In some instances, Vitti said, the district would consider random bag searches or the use of hand-held metal detector wands as alternatives.
School security has been an ongoing point of discussion in Detroit and across Michigan this school year, driven in part by the shooting at Oxford High School in Detroit’s northern suburbs, where four students were killed last November.
In November, the Detroit school district announced plans to reduce the role of its armed police officers and shift more responsibilities to unarmed security guards. The decision was part of an ongoing district effort to put more emphasis on building relationships, defusing difficult situations, and restorative rather than punitive practices.
The Michigan House School Safety Task Force, created after the Oxford shooting, issued its initial recommendations in April to retool school security protocols and provide state funding for school-based health centers.
Vitti said the district will continue to offer “constant reminding and constant training” for its security officers and greeters. Other steps such as increasing the number of lockdown drills are also under consideration.
If there’s demand from parents or students, or an increase in incidents at a school that doesn’t have a metal detector, “then we’ll consider adding it to the school,” he said.
Maria Aquilar, who has two children in the district, said she believes the district needs to do a broader review of security measures. She said this week’s incidents have made her anxious, and she hopes that the district will re-evaluate its protocols related to school shooter drills, evacuation locations, and student access to cell phones.
“I have an eighth grader who has to turn in the phone to the office and pick it up after school,” Aquilar said. “And I would feel better if they were allowed to have the phones on them, at least to turn them in each class, so they can have access to it between classes.

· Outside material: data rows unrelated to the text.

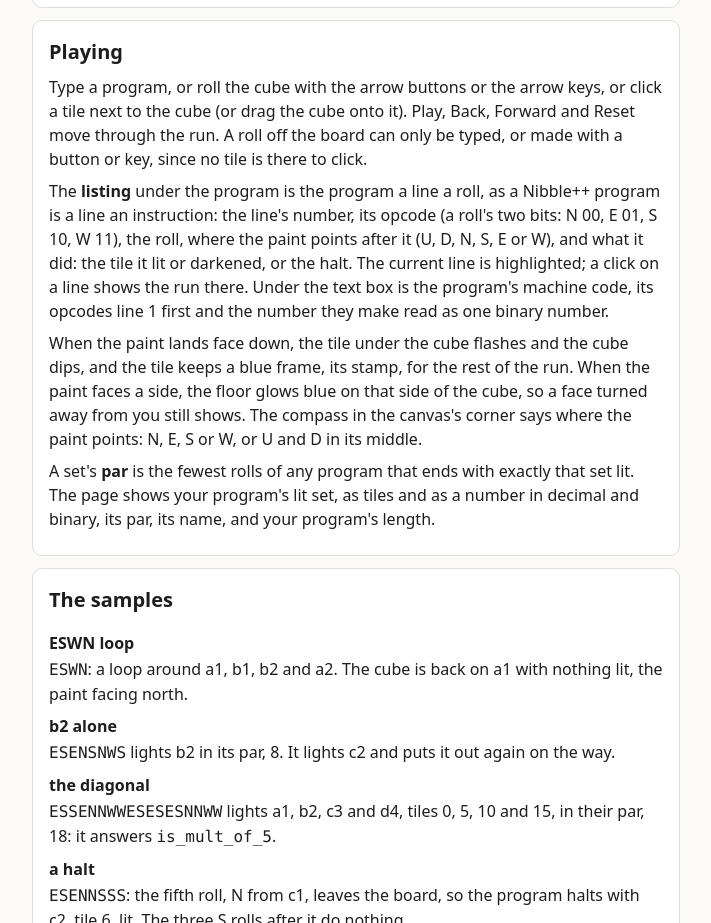
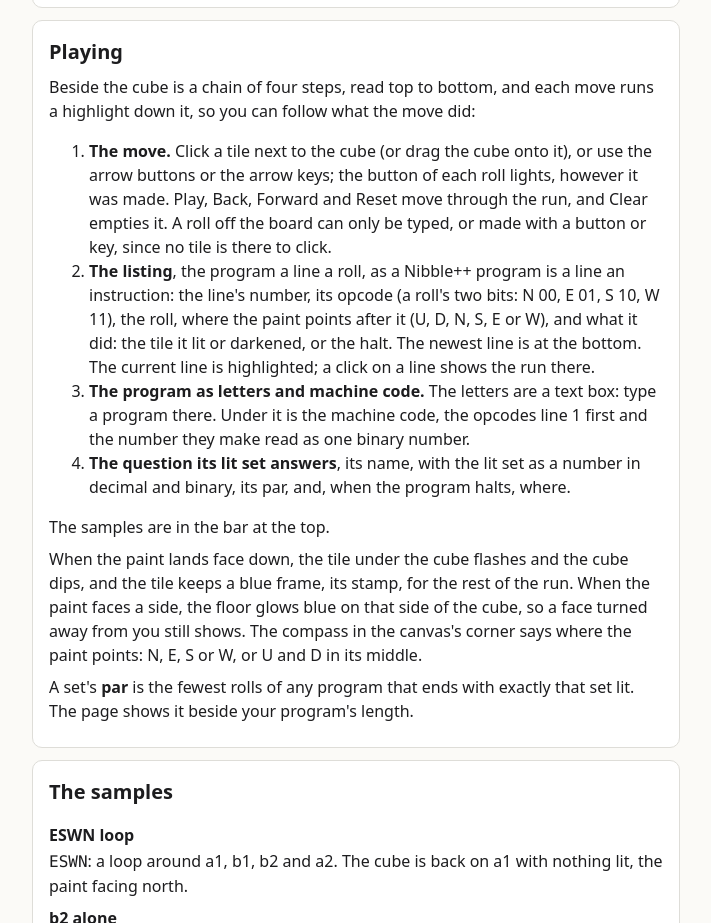
Before and after one commit to showell/cook-levin-riff, a plain HTML site: page web/cube_help.html in a window 1280 px wide. Shown: the part 1539-2462 px from the top of the page, without its empty margins (284-995 px from the left). Drawn offline with Linux system fonts and the light colour scheme.

Commit message:
cube page: the help and the README describe the chain
The help page's "Playing" walks the four links in order; cube/README.md's
playground section gives the new layout, the pulse, and the measured fit
(canvas 632 x 505 at 1366 x 650, 750 x 600 at 1920 x 700); web/build.shale's
header says what cube_check now holds.

Co-Authored-By: Claude Opus 5.5 <noreply@anthropic.com>

```diff
--- a/web/cube_help.html
+++ b/web/cube_help.html
@@ -62,10 +62,16 @@
   </section>
   <section>
     <h2>Playing</h2>
-    <p>Type a program, or roll the cube with the arrow buttons or the arrow keys, or click a tile next to the cube (or drag the cube onto it). Play, Back, Forward and Reset move through the run. A roll off the board can only be typed, or made with a button or key, since no tile is there to click.</p>
-    <p>The <strong>listing</strong> under the program is the program a line a roll, as a Nibble++ program is a line an instruction: the line's number, its opcode (a roll's two bits: N 00, E 01, S 10, W 11), the roll, where the paint points after it (U, D, N, S, E or W), and what it did: the tile it lit or darkened, or the halt. The current line is highlighted; a click on a line shows the run there. Under the text box is the program's machine code, its opcodes line 1 first and the number they make read as one binary number.</p>
+    <p>Beside the cube is a chain of four steps, read top to bottom, and each move runs a highlight down it, so you can follow what the move did:</p>
+    <ol>
+      <li><strong>The move.</strong> Click a tile next to the cube (or drag the cube onto it), or use the arrow buttons or the arrow keys; the button of each roll lights, however it was made. Play, Back, Forward and Reset move through the run, and Clear empties it. A roll off the board can only be typed, or made with a button or key, since no tile is there to click.</li>
+      <li><strong>The listing</strong>, the program a line a roll, as a Nibble++ program is a line an instruction: the line's number, its opcode (a roll's two bits: N 00, E 01, S 10, W 11), the roll, where the paint points after it (U, D, N, S, E or W), and what it did: the tile it lit or darkened, or the halt. The newest line is at the bottom. The current line is highlighted; a click on a line shows the run there.</li>
+      <li><strong>The program as letters and machine code.</strong> The letters are a text box: type a program there. Under it is the machine code, the opcodes line 1 first and the number they make read as one binary number.</li>
+      <li><strong>The question its lit set answers</strong>, its name, with the lit set as a number in decimal and binary, its par, and, when the program halts, where.</li>
+    </ol>
+    <p>The samples are in the bar at the top.</p>
     <p>When the paint lands face down, the tile under the cube flashes and the cube dips, and the tile keeps a blue frame, its stamp, for the rest of the run. When the paint faces a side, the floor glows blue on that side of the cube, so a face turned away from you still shows. The compass in the canvas's corner says where the paint points: N, E, S or W, or U and D in its middle.</p>
-    <p>A set's <strong>par</strong> is the fewest rolls of any program that ends with exactly that set lit. The page shows your program's lit set, as tiles and as a number in decimal and binary, its par, its name, and your program's length.</p>
+    <p>A set's <strong>par</strong> is the fewest rolls of any program that ends with exactly that set lit. The page shows it beside your program's length.</p>
   </section>
   <section>
     <h2>The samples</h2>
```
Also changed, not shown: 2 other files.
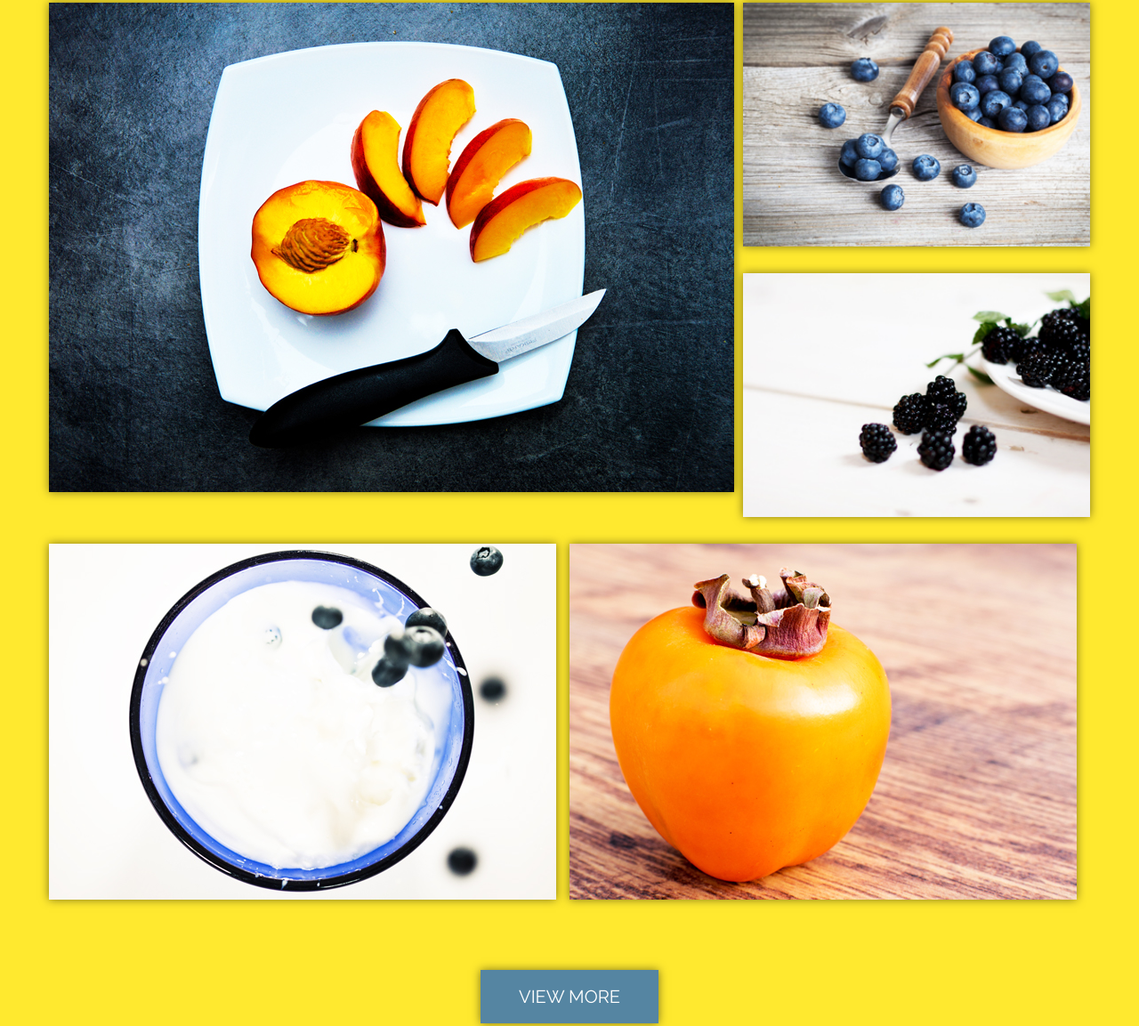
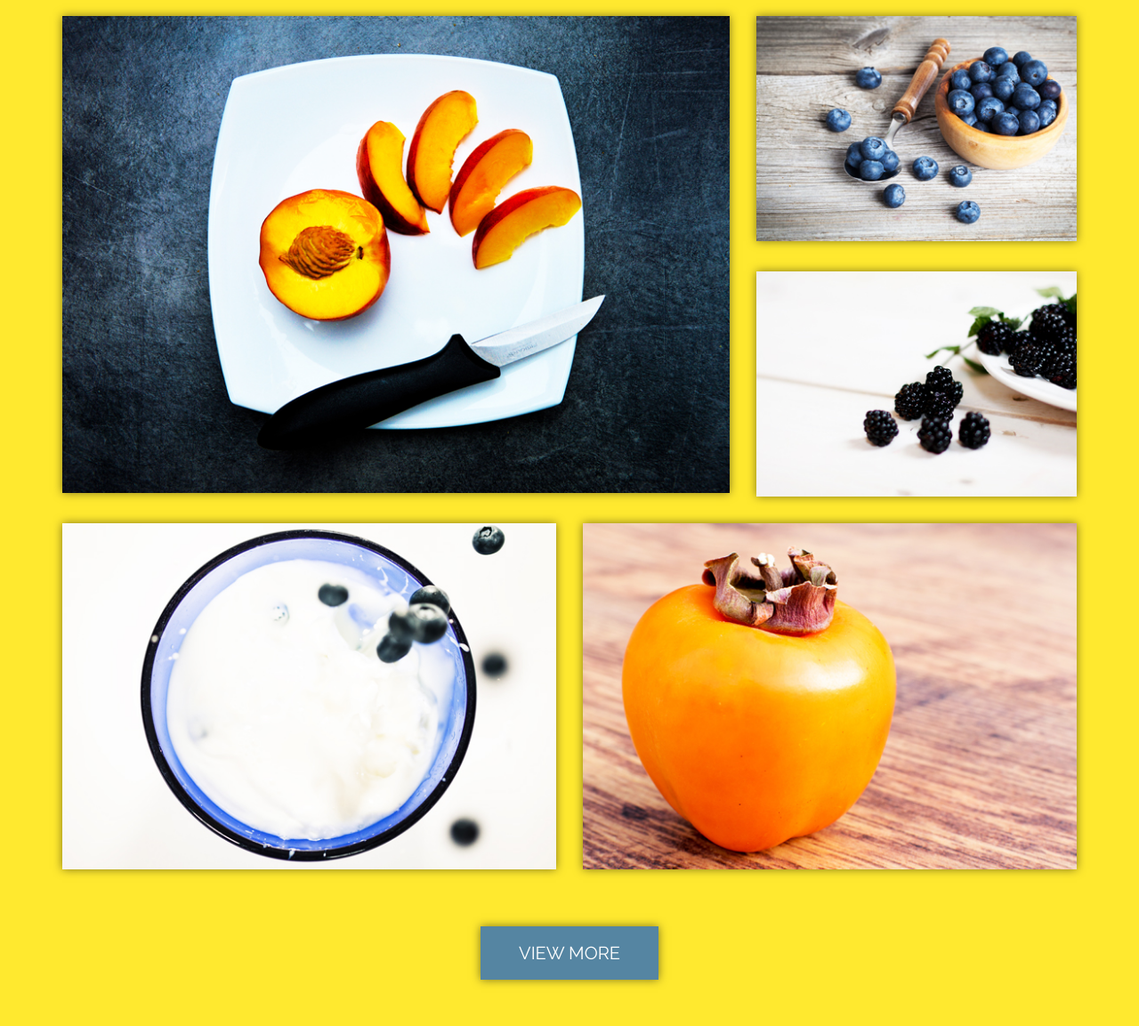
Before and after one commit to libertyin/Cahee-project, a plain HTML site: page index.html in a window 1280 px wide. Shown: the part 2709-3862 px from the top of the page at 89% size. Drawn offline with Linux system fonts and the light colour scheme.

Commit message:
first commit

```diff
--- a/css/main.css
+++ b/css/main.css
@@ -321,10 +321,13 @@ a {
     justify-content: space-between;
 }
 
+.gallery__item {
+    padding: 15px;
+}
+
 .gallery__img {
    max-width: 100%;
    max-height: 100%;
-   margin-bottom: 30px;
    box-shadow: 0 0 10px rgba(0,0,0,0.5);
 }
 
--- a/index.html
+++ b/index.html
@@ -77,6 +77,7 @@
     </div>
     <!-- End Hero -->
 
+    <!-- About -->
     <div class="about" id="about">
 
         <div class="grid">
@@ -112,7 +113,9 @@
         </div>
 
     </div>
+    <!-- End About -->
 
+    <!-- Services -->
     <div class="services">
 
         <div class="grid">
@@ -171,6 +174,7 @@
         </div>
 
     </div>
+     <!--End Services -->
 
     <div class="gallery">
 
@@ -183,19 +187,19 @@
                     nisi ut aliquip ex ea commodo consequat.</p>
             </div>
 
-            <div class="gallery__images">
+            <div class="gallery__images column">
 
-                <div class="column-2-3">
+                <div class="column-2-3 gallery__item">
                     <img class="gallery__img" src="img/img.jpg" alt="">
                 </div>
-                <div class="column-middle column-1-3">
+                <div class="column-middle column-1-3 gallery__item">
                     <img class="gallery__img" src="img/img-1.jpg" alt="">
                     <img class="gallery__img" src="img/img-2.jpg" alt="">
                 </div>
 
-                <div class="column-1-2"><img class="gallery__img" src="img/img-3.jpg" alt=""></div>
+                <div class="column-1-2 gallery__item"><img class="gallery__img" src="img/img-3.jpg" alt=""></div>
 
-                <div class="column-1-2"> <img class="gallery__img" src="img/img-4.jpg" alt=""></div>
+                <div class="column-1-2 gallery__item"> <img class="gallery__img" src="img/img-4.jpg" alt=""></div>
 
             </div>
 
@@ -286,7 +290,6 @@
 
     </div>
 
-
     <div class="contact">
 
         <div class="grid">
--- /dev/null
+++ b/scss/_variables.scss
@@ -0,0 +1,6 @@
+// Variables
+
+// fonts
+
+// colors
+$color-white: #fff;
--- /dev/null
+++ b/scss/common/_main.scss
@@ -0,0 +1,58 @@
+* {
+    margin: 0;
+    padding: 0;
+    box-sizing: border-box;
+}
+
+body {
+    font-family: 'Raleway', sans-serif;
+    color: #262626;
+}
+
+p {
+    font-size: 17px;
+    line-height: 1.5;
+    font-weight: 300;
+}
+
+h1 {
+
+    font-size: 60px;
+    font-weight: 800;
+
+}
+
+h2 {
+
+    font-size: 90px;
+    font-weight: 700;
+}
+
+h3 {
+
+    font-size: 40px;
+    font-weight: 700;
+
+}
+
+a {
+    text-decoration: none;
+}
+
+.btn {
+
+    padding: 18px;
+    display: block;
+    cursor: pointer;
+    width: 200px;
+    box-shadow: 0 0 10px rgba(0,0,0,0.5);
+    text-align: center;
+    font-size: 20px;
+}
+
+.btn a {
+
+    text-transform: uppercase;
+    text-decoration: none;
+    color: $color-white;
+}
```
Also changed, not shown: scss/style.scss (added, +8 -0 lines), img/arrow-left.svg (added), img/arrow-right.svg (added), scss/elements/_btn.scss (added), scss/elements/_nav.scss (added), scss/parts/_footer.scss (added), scss/parts/_header.scss (added).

And if anything were to happen, their phone would be a lot closer to get to.”